__TASK ITEM__.
How many lines below contain the string "xlsx"? Reply with the figure and no further words.

__MATERIAL SHOWN__.
-----

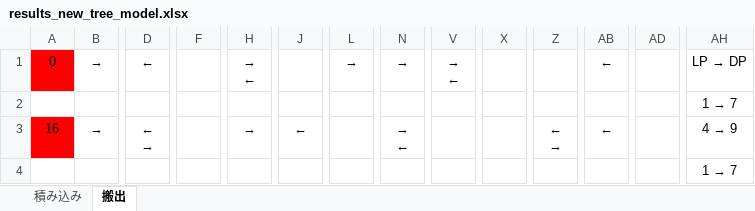
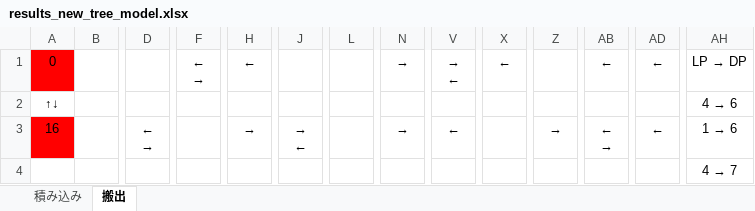
Before and after one commit to r-kurosu/kline2022, an Excel workbook: results_new_tree_model.xlsx, sheet 搬出, drawn as a sheet; only a part is shown, gaps mark what is left out; values as stored, in another font and other column widths than the file's, no borders; removed rows and columns are numbered as before the commit, all else as after; rows hold the shown columns only; ↵ is a line break in a cell; the diff covers the shown part only; the diff names each change by its address in the sheet, - before the commit and + after, or states it on an @@ line.

```diff
--- a/results_new_tree_model.xlsx (sheet 搬出)
+++ b/results_new_tree_model.xlsx (sheet 搬出)
-B1: →
+B1: (empty)
-D1: ←
+D1: (empty)
-F1: (empty)
+F1: ← ↵ →
-H1: → ↵ ←
+H1: ←
-L1: →
+L1: (empty)
-X1: (empty)
+X1: ←
-AD1: (empty)
+AD1: ←
-row 2:  |  |  |  |  |  |  |  |  |  |  |  |  | 1 → 7
+row 2: ↑↓ |  |  |  |  |  |  |  |  |  |  |  |  | 4 → 6
-B3: →
+B3: (empty)
-J3: ←
+J3: → ↵ ←
-N3: → ↵ ←
+N3: →
-V3: (empty)
+V3: ←
-Z3: ← ↵
+Z3: → →
-AB3: ←
+AB3: ← ↵ →
-AD3: (empty)
+AD3: ←
@@ AH3: 4 → 9 → 1 → 6 @@
-row 4:  |  |  |  |  |  |  |  |  |  |  |  |  | 1 → 7
+row 4:  |  |  |  |  |  |  |  |  |  |  |  |  | 4 → 7
```
Also changed, not shown: 21 edited cells and cell formats elsewhere in this sheet, sheet 積み込み, 15 other files.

-----

__ANSWER TO THIS EXERCISE__.
3